We boarded the skybus first thing Monday morning, just before it pulled away from the Fourth Street MetroSky station. Maria watched the wilderness outside the city’s wall.

“What’s down there?” she asked.

All cubs went through a phrase of fascination with the Wilds.

“Looks scary,” said the man beside me, only it came out “Looksssssss  ssssssssssscary.”

If lizards were meant to talk, God would have given them normal lips and tongue.

“It’s dangerous,” I said. It was never too early, or late, to remind cubs of the dangers in the Wilds.

“I want to go down.” Like every other kit and cub I’d ever known.

“The creatures would kill you and eat you.”

“Euuuuh!” Quick recovery. “But the airbus is safe?”

“Yes.”

“Can’t the creatures climb the poles?”

“They aren’t made to climb like your uncle Wally and his crew. It’s dangerous work, but impossible to bring down from below. That keeps little cubs like you safe.” I tapped her nose and she sneezed.

Next moment, she was curled up against me, fast asleep.
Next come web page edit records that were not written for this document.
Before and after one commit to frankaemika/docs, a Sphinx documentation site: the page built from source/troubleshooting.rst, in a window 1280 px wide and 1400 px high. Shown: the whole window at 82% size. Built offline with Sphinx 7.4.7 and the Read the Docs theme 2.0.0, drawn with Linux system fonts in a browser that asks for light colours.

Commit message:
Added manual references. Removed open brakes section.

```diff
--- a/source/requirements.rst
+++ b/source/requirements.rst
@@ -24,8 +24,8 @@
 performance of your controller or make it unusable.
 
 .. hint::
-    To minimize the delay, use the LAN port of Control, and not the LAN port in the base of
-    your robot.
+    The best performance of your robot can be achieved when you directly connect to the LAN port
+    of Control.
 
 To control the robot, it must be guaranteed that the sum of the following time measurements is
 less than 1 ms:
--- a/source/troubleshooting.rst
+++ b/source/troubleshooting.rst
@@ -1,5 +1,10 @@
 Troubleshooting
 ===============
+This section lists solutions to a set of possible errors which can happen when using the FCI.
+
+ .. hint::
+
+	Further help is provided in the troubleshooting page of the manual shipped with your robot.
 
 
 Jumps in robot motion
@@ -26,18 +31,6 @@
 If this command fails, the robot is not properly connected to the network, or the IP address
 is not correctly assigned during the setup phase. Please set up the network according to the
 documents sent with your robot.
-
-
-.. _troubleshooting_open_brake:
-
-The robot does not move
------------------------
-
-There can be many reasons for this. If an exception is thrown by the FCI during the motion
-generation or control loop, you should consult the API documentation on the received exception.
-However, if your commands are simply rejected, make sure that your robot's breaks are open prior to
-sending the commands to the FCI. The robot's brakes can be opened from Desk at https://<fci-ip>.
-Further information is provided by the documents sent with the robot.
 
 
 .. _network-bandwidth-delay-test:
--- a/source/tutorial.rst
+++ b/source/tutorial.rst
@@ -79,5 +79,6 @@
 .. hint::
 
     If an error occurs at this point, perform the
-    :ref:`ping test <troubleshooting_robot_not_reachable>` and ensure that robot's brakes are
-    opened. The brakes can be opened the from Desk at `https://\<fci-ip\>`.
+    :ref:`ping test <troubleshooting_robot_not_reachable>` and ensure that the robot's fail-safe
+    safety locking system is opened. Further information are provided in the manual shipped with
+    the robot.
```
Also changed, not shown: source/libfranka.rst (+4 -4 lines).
I stroked her fur for a moment and then pulled out Farewell to Paws, settling in for the remaining hours of the trip.